It was reported by Japanese media recently that Japanese Prime Minister Shinzo Abe would visit Iran in mid-June. Citing government sources, leading Japanese newspaper Yomiuri Shimbun said that during the recent visit to Japan, US President Donald Trump supported Abe’s decision to mediate US-Iran tensions. If Abe visits Iran, he will be the first prime minister to go to the Middle East nation since the visit of Japanese prime minister Takeo Fukuda in 1978. What’s behind Abe’s decision to visit Tehran? What will be the effects of such a visit?
Tokyo and Washington are traditional allies with aligned diplomatic, military and security interests. At the same time, Japan has good relations with Middle Eastern countries, Iran being one of them. Japan is a country with scarce natural resources. However, as the third largest economy, Japan needs a large amount of energy to develop. It relies on importing oil and gas, a huge amount of which is from Middle East nations.
Japan’s Middle East diplomacy is essentially energy diplomacy.
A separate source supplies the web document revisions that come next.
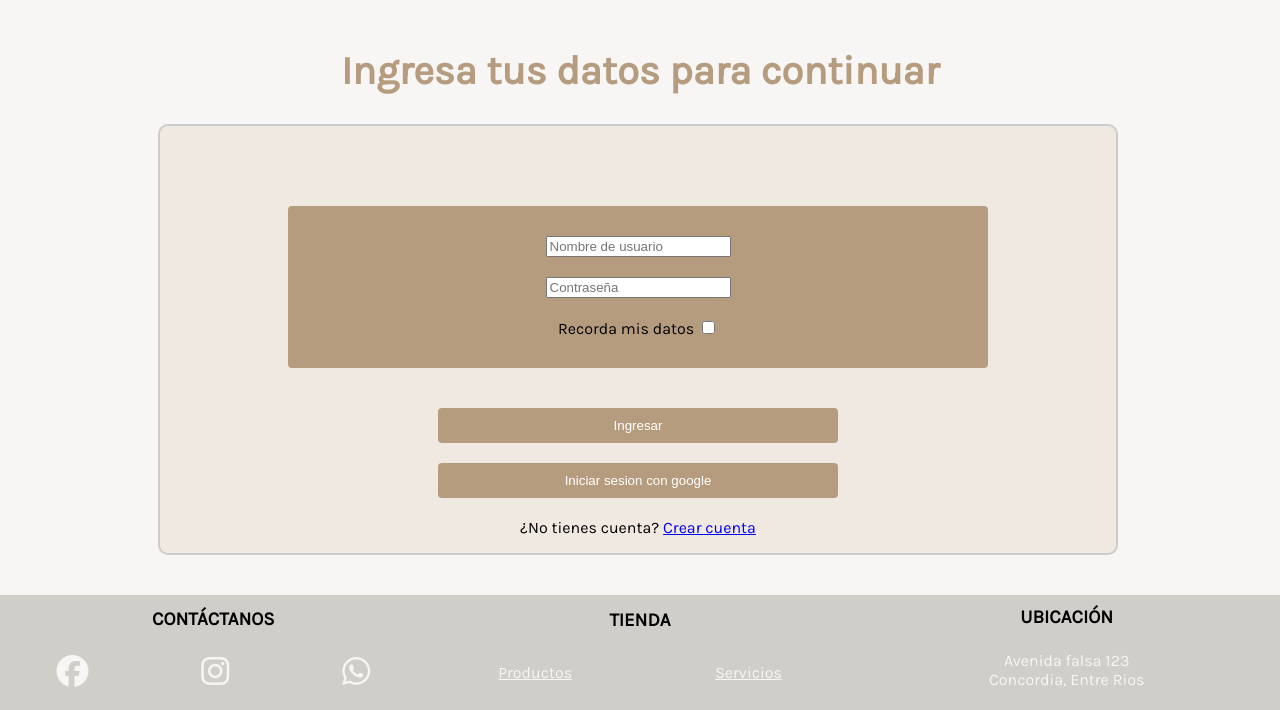
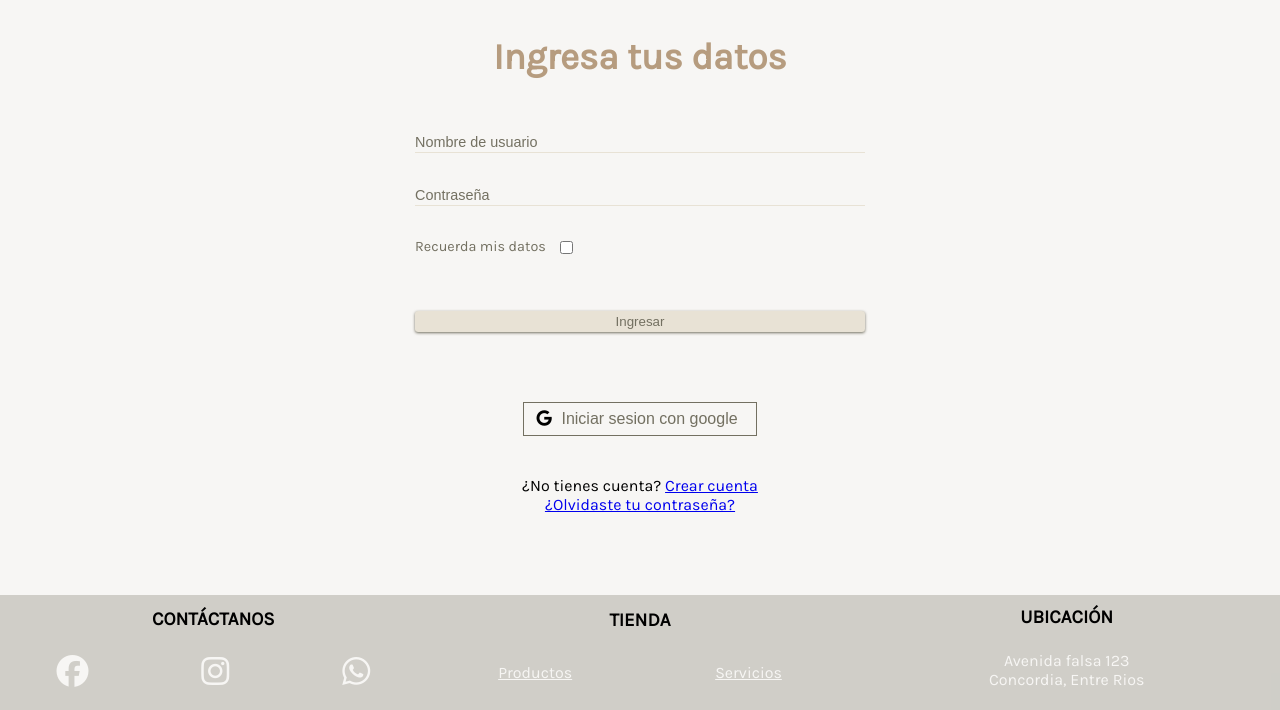
Before and after one commit to valentavo/TN02_9_grupo9, a Node server app: page /login in a window 1280 px wide. Shown: the part 90-800 px from the top of the page. Run offline with Node 20, Linux system fonts and the light colour scheme; some libraries are stand-ins or nearby versions.

Commit message:
terminado el login mobile y desktop

```diff
--- a/public/css/login-style.css
+++ b/public/css/login-style.css
@@ -1,70 +1,106 @@
-main.l_login-main{
-    text-align: center;
-    padding-top: 10px;
+main.l_login-main {
+    display: flex;
+    flex-direction: column;
+    align-items: center;
 }
 
-main.l_login-main div h1{
+main.l_login-main h1 {
+    text-align: center;
     color: #b69c7f;
-    font-size: 40px;
+    font-size: 2.3rem;
 }
 
-main.l_login-main form div.l_texto-registro{
-    background-color: #b69c7f;
-    margin-bottom: 20px;
-    padding: 30px;
-    border-radius: 4px;
-    position: relative;
-    top: 50px;
-    width: 700px;
-
-
-}
-main.l_login-main form div.l_nombre{
-    margin-bottom: 20px;
-}
-main.l_login-main form div.l_contrasenia{
-    margin-bottom: 20px;
+main.l_login-main form.l_login-formulario {
+    display: flex;
+    flex-direction: column;
+    align-items: center;
+    width: 90%;
 }
 
-main.l_login-main form.l_login-formulario{
-    width: 75%;
-    height: 75%;
-    position: relative;
-    left: 10%;
-      padding: 30px;
-      border: 2px solid #ccc;
-      border-radius: 10px;
-      background-color: #f0e9e2;
-      display: flex;
-      flex-direction: column;
-      align-items: center;
-      margin: 30px;
+main.l_login-main form.l_login-formulario section.l_texto-registro {
+    display: flex;
+    flex-direction: column;
+    align-items: center;
+    justify-content: space-between;
+    height: 200px;
+    margin: 30px 0 70px;
+    width: 100%;
+    max-width: 450px;
+}
+
+main.l_login-main form.l_login-formulario section.l_texto-registro div.l_nombre, div.l_clave{
+    width: 100%;
+    flex-grow: 0.4;
+}
+
+main.l_login-main form.l_login-formulario section.l_texto-registro div.l_nombre input,  div.l_clave input{
+    width: 100%;
+    background-color: #F7F6F4;
+    border: none;
+    border-bottom: 1px solid #E8E2D5;
+    color: 737061;
+    padding: 2px 0;
+    font-size: 0.9rem;
+}
+main.l_login-main form.l_login-formulario section.l_texto-registro div.l_nombre input::placeholder, div.l_clave input::placeholder{
+    color: #737061;
+}
+
+main.l_login-main form.l_login-formulario section.l_texto-registro div.l_recordar {
+    align-self: flex-start;
+    display: flex;
+    flex-direction: row;
+}
+
+main.l_login-main form.l_login-formulario section.l_texto-registro div.l_recordar label {
+    font-size: 0.9rem;
+    color: #737061;
+    margin-right: 10px;
+}
+
+main.l_login-main form.l_login-formulario section.l_texto-registro div.l_button-container{
+    width: 100%;
+    display: flex;
+    justify-content: center;
+}
+
+main.l_login-main form.l_login-formulario section.l_texto-registro div.l_button-container button {
+    width: 100%;
+    padding: 3px 0;
+    border: none;
+    background-color: #E8E2D5;
+    color: #737061;
+    border-radius: 0.2rem;
+    box-shadow: 0px 1px 3px #737061;
+    margin-top: 50px;
+}
+
+main.l_login-main form.l_login-formulario section.l_links {
+    display: flex;
+    flex-direction: column;
+    justify-content: space-between;
+    align-items: center;
+    height: 100px;
+}
+
+main.l_login-main form.l_login-formulario section.l_links div.l_google {
+    border: 1px solid #737061;
+    padding: 6px 12px;
+    margin-bottom: 40px;
+}
+
+main.l_login-main form.l_login-formulario section.l_links div.l_google button {
+    border: none;
+    background-color: #F7F6F4;
+    color: #737061;
+    font-weight: 100;
+    font-size: 1rem;
+}
+
+@media (min-width: 360px) {
 
 }
 
+@media (min-width: 768px){
 
-main.l_login-main button {
-    padding: 10px 20px;
-    background-color: #b69c7f;
-    color: white;
-    border: none;
-    border-radius: 4px;
-    cursor: pointer;
-    position: relative;
-    top: 60px;
-    width:400px;
-    margin: 10px;
-  }
-
-  main.l_login-main form div.l_crear-cuenta{
-    position: relative;
-    top: 70px;
-  }
-
-  @media (min-width: 361px) {
-
-  }
-
-  @media (min-width: 768px){
-
-  }
+}
--- a/public/css/register-styles.css
+++ b/public/css/register-styles.css
@@ -20,14 +20,17 @@ main.r_main form {
 }
 
 main.r_main form section.r_inputs-section {
+    margin: auto;
     display: flex;
     flex-direction: column;
-    align-items: center;
     justify-content: space-between;
     height: 300px;
 }
 
 main.r_main form section.r_inputs-section div {
+    display: flex;
+    flex-direction: column;
+    align-items: center;
     width: 100%;
 }
 
@@ -67,6 +70,7 @@ main.r_main form section.r_options-section {
 main.r_main form section.r_options-section div{
     display: flex;
     flex-direction: row-reverse;
+    justify-content: flex-end;
 }
 
 main.r_main form section.r_options-section div p {
@@ -97,4 +101,7 @@ main.r_main form div.r_button-container button {
 
 @media(min-width: 360px){
 
+        main.r_main section.r_inputs-section {
+            max-width: 350px;
+        }
 }
--- a/public/css/style.css
+++ b/public/css/style.css
@@ -33,7 +33,7 @@ header.g_main-header div.g_width-head {
     margin: auto;
     display: flex;
     flex-wrap: wrap;
-    max-width: 567px;
+
     justify-content: space-between;
     align-items: center;
     width: 100%;
@@ -205,6 +205,13 @@ footer.g_main-footer section.g_ubicacion-container p{
 
 }
 
+@media (min-width: 630px) {
+
+    header.g_main-header div.g_search-header {
+    left: calc(50% - 273px)
+    }
+}
+
 @media (min-width: 768px) {
 
     header.g_main-header div.g_width-head {
--- a/views/login.html
+++ b/views/login.html
@@ -50,36 +50,38 @@
             </div>
         </header>
         <main class="l_login-main">
-            <div>
-                <h1>Ingresa tus datos para continuar</h1>
-            </div>
+            <h1>Ingresa tus datos</h1>
+            <form class="l_login-formulario" action="/login" method="GET">
 
-            <form class="l_login-formulario" action="/" method="GET">
-                    <div class="l_texto-registro">
+                <section class="l_texto-registro">
                     <div class="l_nombre">
                         <input type="text" name="nombre" placeholder="Nombre de usuario">
                     </div>
-                        <div class="l_contrasenia">
-                            <input type="password" name="contrasenia" placeholder="Contraseña">
+                    <div class="l_clave">
+                        <input type="password" name="clave" placeholder="Contraseña">
                     </div>
                     <div class="l_recordar">
-                            <label>Recorda mis datos</label>
-                            <input type="checkbox" name="recordar">
+                        <label for="recordar">Recuerda mis datos</label>
+                        <input type="checkbox" name="recordar" id="recordar">
                     </div>
-                    </div>
-                    <div class="l_botones">
-                        <div>
+                    <div class="l_button-container">
                         <button type="submit">Ingresar</button>
                     </div>
-                        <div>
+                </section>
+                <section class="l_links">
+                    <div class="l_google">
+                        <i class="fa-brands fa-google"></i>
                         <button type="submit">Iniciar sesion con google</button>
                     </div>
                     <div class="l_crear-cuenta">
                         ¿No tienes cuenta? <a href="/registro">Crear cuenta</a>
                     </div>
+                    <div class="l_recuperar-cuenta">
+                        <a href="/login">¿Olvidaste tu contraseña?</a>
                     </div>
+                </section>
+
             </form>
-
         </main>
         <footer class="g_main-footer">
             <section class="g_contacto-container">
```
Lines whose indentation alone changed are shown as unchanged.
Iran is one of Japan’s major exporters of energy. According to The Diplomat, Tehran was Tokyo’s sixth largest crude supplier in 2017.
Thus, Japan has its own interests in Iran, as it has a huge demand for energy from this Persian Gulf nation. Except for being in line with Washington over politics with these countries, Tokyo’s interest in Middle Eastern countries rests on the requirement of energy. Therefore, Japan has an economic dependency on Iran and cannot afford to enter into a standoff with countries rich in energy.
Furthermore, in recent years, Japan has been seeking to be a great power in politics, over and above exercising significant economic influence. Japan shows a proclivity to participate in not only East Asian, but also international affairs such as mediating US-Iran tensions. This shows that Tokyo intends to augment its international standing and make its voice heard globally.
It is a challenge for Japan to balance its political and economic interests as it needs to be politically consistent with the US while satisfying its energy demand.
The Trump administration has heightened tensions with Iran by imposing economic sanctions. Besides the nuclear issue, other reasons, for instance the Islamic Republic’s style of governance, also contributed to Washington-Tehran dispute. However, Trump said on May 27 that Washington is not looking for a “regime change” in Tehran.
With escalating US-Iran tensions, Abe’s visit can further cement Japan’s alliance with the US and deepen ties with Iran. By taking advantage of its relations with Tehran, Abe can play a role in mediating their tensions. He would convey Washington’s views to Tehran. However, it remains to be seen how good a mediator can Japan be.
The author is director of the Institute of Japanese Studies at the Chinese Academy of Social Sciences.firstname.lastname@example.org